» What to produce
Looking at the records below, state how many lines include the string "README" and add nothing further.

[Opening Information supplied section]

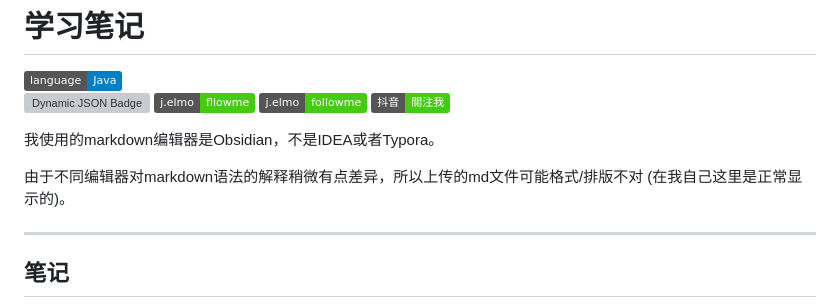
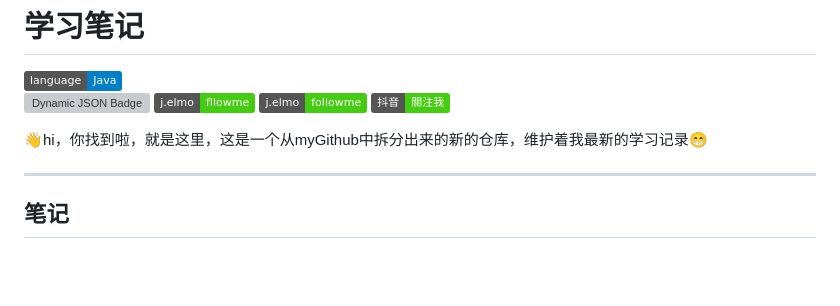
Before and after one commit to HmEJ/StudyNotes, a Markdown page: README.md, the part around the change. Drawn GitHub-style; badges without logos; blank space fills up the shorter version; grey boxes are pictures that could not be loaded.

```diff
--- a/README.md
+++ b/README.md
@@ -11,9 +11,7 @@
 <a href="https://www.douyin.com/user/MS4wLjABAAAAtanaGDoe_VRcpfRVAsEoYSTvSf4AnjXw2qPgWDvaosw"><img alt="Static Badge" src="https://img.shields.io/badge/%E6%8A%96%E9%9F%B3-%E9%97%9C%E6%B3%A8%E6%88%91-brightgreen?logo=tiktok">
 </a>
 
-我使用的markdown编辑器是Obsidian，不是IDEA或者Typora。
-
-由于不同编辑器对markdown语法的解释稍微有点差异，所以上传的md文件可能格式/排版不对 (在我自己这里是正常显示的)。
+👋hi，你找到啦，就是这里，这是一个从myGithub中拆分出来的新的仓库，维护着我最新的学习记录😁
 
 ---
 
```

[Closing Information supplied section]

» Task response
3